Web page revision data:
* * *

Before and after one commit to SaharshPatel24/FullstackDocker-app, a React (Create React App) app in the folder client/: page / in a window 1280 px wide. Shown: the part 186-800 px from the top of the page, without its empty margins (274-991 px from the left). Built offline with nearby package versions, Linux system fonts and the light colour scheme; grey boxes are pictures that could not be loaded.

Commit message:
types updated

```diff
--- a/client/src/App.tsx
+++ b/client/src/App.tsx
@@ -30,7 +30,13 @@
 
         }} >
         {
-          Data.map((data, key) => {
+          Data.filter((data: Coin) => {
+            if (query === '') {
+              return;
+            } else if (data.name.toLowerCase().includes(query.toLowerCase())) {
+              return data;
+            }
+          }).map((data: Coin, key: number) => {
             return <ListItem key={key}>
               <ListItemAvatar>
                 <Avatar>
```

* * *

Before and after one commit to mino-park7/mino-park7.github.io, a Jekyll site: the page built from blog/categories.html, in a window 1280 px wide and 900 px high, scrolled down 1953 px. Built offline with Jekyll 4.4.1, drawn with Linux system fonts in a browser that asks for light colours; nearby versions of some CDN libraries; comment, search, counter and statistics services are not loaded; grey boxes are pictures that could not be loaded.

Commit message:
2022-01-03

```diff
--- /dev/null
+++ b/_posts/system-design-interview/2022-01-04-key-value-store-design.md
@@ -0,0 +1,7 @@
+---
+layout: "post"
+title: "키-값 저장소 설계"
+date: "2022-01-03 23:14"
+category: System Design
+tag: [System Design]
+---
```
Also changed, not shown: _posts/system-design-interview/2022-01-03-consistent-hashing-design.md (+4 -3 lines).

* * *

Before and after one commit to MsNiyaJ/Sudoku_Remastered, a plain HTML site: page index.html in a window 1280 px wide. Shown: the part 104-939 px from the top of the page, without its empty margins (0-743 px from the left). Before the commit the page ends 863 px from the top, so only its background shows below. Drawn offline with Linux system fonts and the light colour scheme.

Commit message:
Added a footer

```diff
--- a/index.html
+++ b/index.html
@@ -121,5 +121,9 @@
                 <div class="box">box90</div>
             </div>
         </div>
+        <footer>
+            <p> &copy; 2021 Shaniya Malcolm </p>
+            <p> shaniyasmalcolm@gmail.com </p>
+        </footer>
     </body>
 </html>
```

* * *

Required action
Above are the records. Identify each line that contains the word "grey".

Problem solution
Before and after one commit to SaharshPatel24/FullstackDocker-app, a React (Create React App) app in the folder client/: page / in a window 1280 px wide. Shown: the part 186-800 px from the top of the page, without its empty margins (274-991 px from the left). Built offline with nearby package versions, Linux system fonts and the light colour scheme; grey boxes are pictures that could not be loaded.
Before and after one commit to mino-park7/mino-park7.github.io, a Jekyll site: the page built from blog/categories.html, in a window 1280 px wide and 900 px high, scrolled down 1953 px. Built offline with Jekyll 4.4.1, drawn with Linux system fonts in a browser that asks for light colours; nearby versions of some CDN libraries; comment, search, counter and statistics services are not loaded; grey boxes are pictures that could not be loaded.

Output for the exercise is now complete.